What you should do: The answer must be every line below that contains the string "auth".

Records:

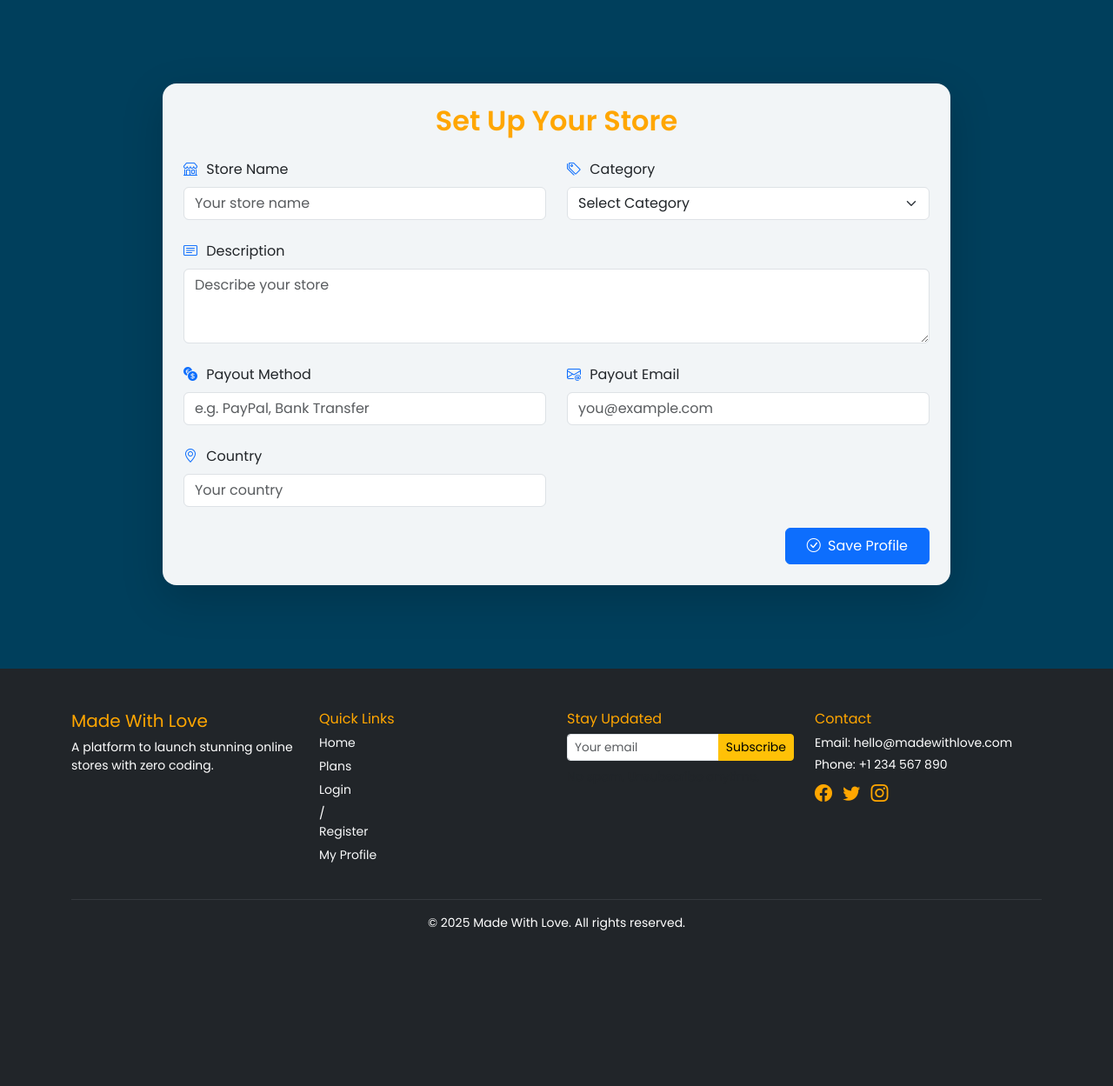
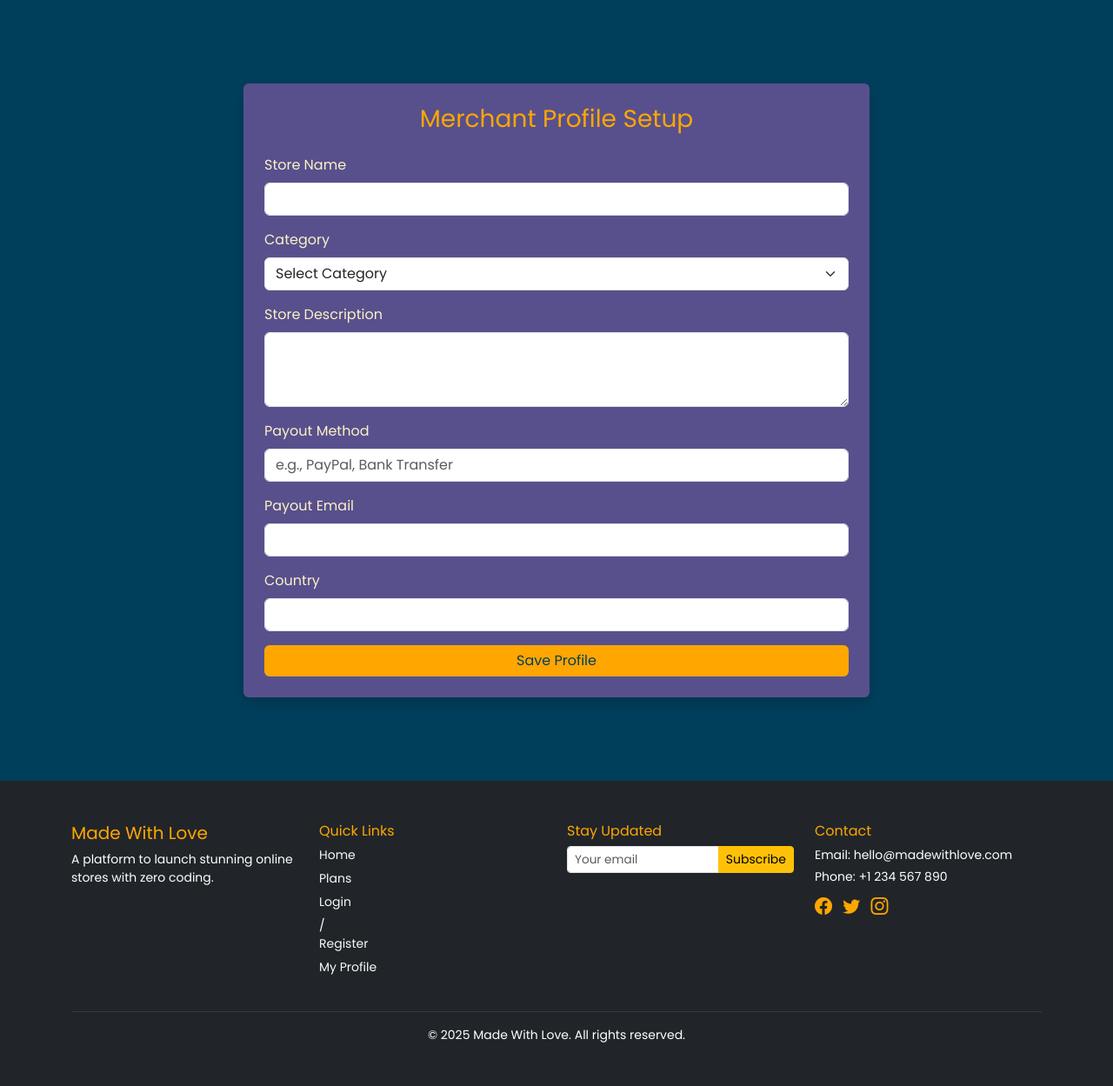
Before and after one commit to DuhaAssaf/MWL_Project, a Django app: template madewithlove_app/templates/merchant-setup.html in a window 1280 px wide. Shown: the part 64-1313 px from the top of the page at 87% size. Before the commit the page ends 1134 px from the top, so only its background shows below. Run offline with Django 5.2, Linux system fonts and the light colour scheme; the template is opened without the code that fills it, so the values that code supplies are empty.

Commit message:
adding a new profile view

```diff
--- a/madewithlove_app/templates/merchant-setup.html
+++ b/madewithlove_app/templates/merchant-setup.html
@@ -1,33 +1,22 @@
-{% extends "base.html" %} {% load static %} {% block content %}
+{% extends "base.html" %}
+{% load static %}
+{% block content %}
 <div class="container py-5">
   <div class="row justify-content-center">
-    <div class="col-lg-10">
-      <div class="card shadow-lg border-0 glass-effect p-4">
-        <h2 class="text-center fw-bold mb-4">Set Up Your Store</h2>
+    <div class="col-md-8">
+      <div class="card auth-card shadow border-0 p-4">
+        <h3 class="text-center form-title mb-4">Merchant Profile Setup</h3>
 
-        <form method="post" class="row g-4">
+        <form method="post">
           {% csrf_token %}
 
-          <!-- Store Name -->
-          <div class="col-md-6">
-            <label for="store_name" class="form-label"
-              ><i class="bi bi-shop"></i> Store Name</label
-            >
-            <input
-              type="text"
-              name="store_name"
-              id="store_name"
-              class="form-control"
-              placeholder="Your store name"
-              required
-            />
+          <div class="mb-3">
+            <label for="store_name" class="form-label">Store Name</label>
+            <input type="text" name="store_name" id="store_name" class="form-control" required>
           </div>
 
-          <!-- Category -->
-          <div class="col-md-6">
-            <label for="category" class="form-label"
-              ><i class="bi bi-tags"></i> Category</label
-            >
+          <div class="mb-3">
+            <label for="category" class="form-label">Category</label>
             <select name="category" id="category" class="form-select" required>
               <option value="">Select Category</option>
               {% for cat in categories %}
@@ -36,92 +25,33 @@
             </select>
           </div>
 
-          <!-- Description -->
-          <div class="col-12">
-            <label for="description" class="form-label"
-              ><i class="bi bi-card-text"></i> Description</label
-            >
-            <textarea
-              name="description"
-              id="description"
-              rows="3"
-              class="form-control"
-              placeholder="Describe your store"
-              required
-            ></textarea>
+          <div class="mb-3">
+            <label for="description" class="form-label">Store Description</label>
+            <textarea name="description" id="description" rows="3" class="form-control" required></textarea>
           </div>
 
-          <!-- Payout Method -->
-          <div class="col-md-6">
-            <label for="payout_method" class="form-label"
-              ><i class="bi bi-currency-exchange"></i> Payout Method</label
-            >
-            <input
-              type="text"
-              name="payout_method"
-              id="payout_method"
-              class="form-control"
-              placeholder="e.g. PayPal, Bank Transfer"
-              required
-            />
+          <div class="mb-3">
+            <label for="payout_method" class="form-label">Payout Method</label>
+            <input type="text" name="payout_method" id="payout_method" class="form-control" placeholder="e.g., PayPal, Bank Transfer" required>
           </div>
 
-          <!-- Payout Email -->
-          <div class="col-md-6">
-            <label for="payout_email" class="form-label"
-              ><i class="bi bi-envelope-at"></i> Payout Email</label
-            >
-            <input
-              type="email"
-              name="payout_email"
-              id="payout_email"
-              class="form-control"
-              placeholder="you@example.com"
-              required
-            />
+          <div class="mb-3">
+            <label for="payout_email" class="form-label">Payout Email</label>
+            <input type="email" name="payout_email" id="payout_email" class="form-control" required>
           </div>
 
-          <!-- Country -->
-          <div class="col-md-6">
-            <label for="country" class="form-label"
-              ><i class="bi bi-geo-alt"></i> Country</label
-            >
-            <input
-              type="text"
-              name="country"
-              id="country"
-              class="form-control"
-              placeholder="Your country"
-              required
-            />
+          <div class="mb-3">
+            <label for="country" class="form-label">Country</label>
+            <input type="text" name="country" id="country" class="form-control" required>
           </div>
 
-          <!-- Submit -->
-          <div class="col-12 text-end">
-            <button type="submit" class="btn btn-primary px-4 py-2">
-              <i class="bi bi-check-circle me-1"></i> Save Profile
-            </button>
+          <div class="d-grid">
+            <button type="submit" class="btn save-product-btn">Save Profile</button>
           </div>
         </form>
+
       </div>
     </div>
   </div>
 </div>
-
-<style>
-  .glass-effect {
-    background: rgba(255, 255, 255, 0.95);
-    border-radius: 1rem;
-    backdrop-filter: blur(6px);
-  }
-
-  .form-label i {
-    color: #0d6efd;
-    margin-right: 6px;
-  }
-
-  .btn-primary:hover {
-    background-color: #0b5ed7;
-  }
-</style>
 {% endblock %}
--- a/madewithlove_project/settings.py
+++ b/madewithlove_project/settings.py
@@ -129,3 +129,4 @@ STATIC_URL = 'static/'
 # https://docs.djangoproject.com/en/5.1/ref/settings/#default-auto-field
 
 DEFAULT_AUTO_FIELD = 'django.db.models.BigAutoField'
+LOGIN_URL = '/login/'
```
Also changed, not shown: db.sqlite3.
---
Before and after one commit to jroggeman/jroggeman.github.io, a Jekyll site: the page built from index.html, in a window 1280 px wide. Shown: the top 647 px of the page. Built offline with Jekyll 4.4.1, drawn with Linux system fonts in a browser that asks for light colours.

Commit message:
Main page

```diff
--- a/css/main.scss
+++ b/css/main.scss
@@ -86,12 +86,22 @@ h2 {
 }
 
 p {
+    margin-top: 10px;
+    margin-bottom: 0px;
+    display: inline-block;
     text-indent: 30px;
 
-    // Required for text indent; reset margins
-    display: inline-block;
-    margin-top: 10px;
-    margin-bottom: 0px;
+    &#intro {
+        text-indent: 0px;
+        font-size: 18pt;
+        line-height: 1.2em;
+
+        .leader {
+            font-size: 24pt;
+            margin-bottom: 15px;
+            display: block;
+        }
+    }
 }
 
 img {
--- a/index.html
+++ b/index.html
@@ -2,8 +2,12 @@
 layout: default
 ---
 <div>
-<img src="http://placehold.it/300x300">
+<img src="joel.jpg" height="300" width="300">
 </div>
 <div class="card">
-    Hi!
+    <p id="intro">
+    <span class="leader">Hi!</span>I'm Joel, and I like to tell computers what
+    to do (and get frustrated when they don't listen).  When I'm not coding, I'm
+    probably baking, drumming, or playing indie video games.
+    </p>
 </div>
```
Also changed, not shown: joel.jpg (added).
---
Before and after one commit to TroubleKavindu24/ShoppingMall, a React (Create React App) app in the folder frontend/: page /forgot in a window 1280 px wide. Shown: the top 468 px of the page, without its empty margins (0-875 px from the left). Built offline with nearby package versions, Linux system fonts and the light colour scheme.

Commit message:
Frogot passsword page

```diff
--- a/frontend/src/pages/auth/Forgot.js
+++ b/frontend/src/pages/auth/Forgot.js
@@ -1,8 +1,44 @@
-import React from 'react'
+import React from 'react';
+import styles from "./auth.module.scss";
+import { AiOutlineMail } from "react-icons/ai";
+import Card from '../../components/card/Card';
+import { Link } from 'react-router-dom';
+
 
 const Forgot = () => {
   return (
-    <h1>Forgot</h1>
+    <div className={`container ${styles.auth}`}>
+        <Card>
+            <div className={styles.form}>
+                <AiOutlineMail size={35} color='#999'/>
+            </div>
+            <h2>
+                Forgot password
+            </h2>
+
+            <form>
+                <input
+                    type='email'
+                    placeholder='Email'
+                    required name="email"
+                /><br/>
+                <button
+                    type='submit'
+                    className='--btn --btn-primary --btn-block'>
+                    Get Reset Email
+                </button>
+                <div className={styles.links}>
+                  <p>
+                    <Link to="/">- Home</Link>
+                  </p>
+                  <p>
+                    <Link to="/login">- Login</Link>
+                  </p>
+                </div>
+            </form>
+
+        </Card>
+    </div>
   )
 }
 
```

Result of the exercise:
+      <div class="card auth-card shadow border-0 p-4">
--- a/frontend/src/pages/auth/Forgot.js
+++ b/frontend/src/pages/auth/Forgot.js
+import styles from "./auth.module.scss";
+    <div className={`container ${styles.auth}`}>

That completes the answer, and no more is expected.